What you need to do :: Down to the last line, reproduce the data below exactly.

################

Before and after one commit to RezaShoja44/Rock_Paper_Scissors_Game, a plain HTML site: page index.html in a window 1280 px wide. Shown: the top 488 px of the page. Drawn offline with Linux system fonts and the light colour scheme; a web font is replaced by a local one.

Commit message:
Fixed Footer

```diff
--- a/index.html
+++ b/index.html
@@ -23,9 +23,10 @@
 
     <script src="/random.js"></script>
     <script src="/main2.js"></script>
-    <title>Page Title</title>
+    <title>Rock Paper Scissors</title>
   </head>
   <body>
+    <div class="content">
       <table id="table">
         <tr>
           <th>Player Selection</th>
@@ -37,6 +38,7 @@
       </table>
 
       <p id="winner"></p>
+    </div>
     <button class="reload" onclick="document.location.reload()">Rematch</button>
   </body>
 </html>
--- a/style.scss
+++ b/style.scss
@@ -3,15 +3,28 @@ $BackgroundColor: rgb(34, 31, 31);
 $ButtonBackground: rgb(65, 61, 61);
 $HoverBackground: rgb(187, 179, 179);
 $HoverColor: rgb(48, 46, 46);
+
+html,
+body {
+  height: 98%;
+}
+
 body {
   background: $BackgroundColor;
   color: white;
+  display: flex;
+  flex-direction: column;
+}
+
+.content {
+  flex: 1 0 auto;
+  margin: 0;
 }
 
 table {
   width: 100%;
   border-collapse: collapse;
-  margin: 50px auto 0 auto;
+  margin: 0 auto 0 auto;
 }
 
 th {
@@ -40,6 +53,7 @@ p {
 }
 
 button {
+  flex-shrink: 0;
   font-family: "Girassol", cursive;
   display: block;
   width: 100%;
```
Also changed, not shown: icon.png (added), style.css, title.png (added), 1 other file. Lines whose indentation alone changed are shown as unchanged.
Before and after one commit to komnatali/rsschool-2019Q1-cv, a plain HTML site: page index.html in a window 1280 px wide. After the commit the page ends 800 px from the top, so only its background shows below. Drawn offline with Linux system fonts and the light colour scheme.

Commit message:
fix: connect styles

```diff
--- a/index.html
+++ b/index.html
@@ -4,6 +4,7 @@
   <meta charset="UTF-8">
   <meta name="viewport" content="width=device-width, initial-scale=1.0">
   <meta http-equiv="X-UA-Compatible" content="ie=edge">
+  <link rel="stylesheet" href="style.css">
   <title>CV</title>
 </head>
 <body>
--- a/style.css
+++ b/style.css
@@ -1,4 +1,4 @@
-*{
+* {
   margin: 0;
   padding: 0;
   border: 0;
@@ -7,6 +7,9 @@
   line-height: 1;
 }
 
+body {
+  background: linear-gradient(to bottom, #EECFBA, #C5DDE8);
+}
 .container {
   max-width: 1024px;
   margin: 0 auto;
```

################

The completed task ::
Before and after one commit to RezaShoja44/Rock_Paper_Scissors_Game, a plain HTML site: page index.html in a window 1280 px wide. Shown: the top 488 px of the page. Drawn offline with Linux system fonts and the light colour scheme; a web font is replaced by a local one.

Commit message:
Fixed Footer

```diff
--- a/index.html
+++ b/index.html
@@ -23,9 +23,10 @@
 
     <script src="/random.js"></script>
     <script src="/main2.js"></script>
-    <title>Page Title</title>
+    <title>Rock Paper Scissors</title>
   </head>
   <body>
+    <div class="content">
       <table id="table">
         <tr>
           <th>Player Selection</th>
@@ -37,6 +38,7 @@
       </table>
 
       <p id="winner"></p>
+    </div>
     <button class="reload" onclick="document.location.reload()">Rematch</button>
   </body>
 </html>
--- a/style.scss
+++ b/style.scss
@@ -3,15 +3,28 @@ $BackgroundColor: rgb(34, 31, 31);
 $ButtonBackground: rgb(65, 61, 61);
 $HoverBackground: rgb(187, 179, 179);
 $HoverColor: rgb(48, 46, 46);
+
+html,
+body {
+  height: 98%;
+}
+
 body {
   background: $BackgroundColor;
   color: white;
+  display: flex;
+  flex-direction: column;
+}
+
+.content {
+  flex: 1 0 auto;
+  margin: 0;
 }
 
 table {
   width: 100%;
   border-collapse: collapse;
-  margin: 50px auto 0 auto;
+  margin: 0 auto 0 auto;
 }
 
 th {
@@ -40,6 +53,7 @@ p {
 }
 
 button {
+  flex-shrink: 0;
   font-family: "Girassol", cursive;
   display: block;
   width: 100%;
```
Also changed, not shown: icon.png (added), style.css, title.png (added), 1 other file. Lines whose indentation alone changed are shown as unchanged.
Before and after one commit to komnatali/rsschool-2019Q1-cv, a plain HTML site: page index.html in a window 1280 px wide. After the commit the page ends 800 px from the top, so only its background shows below. Drawn offline with Linux system fonts and the light colour scheme.

Commit message:
fix: connect styles

```diff
--- a/index.html
+++ b/index.html
@@ -4,6 +4,7 @@
   <meta charset="UTF-8">
   <meta name="viewport" content="width=device-width, initial-scale=1.0">
   <meta http-equiv="X-UA-Compatible" content="ie=edge">
+  <link rel="stylesheet" href="style.css">
   <title>CV</title>
 </head>
 <body>
--- a/style.css
+++ b/style.css
@@ -1,4 +1,4 @@
-*{
+* {
   margin: 0;
   padding: 0;
   border: 0;
@@ -7,6 +7,9 @@
   line-height: 1;
 }
 
+body {
+  background: linear-gradient(to bottom, #EECFBA, #C5DDE8);
+}
 .container {
   max-width: 1024px;
   margin: 0 auto;
```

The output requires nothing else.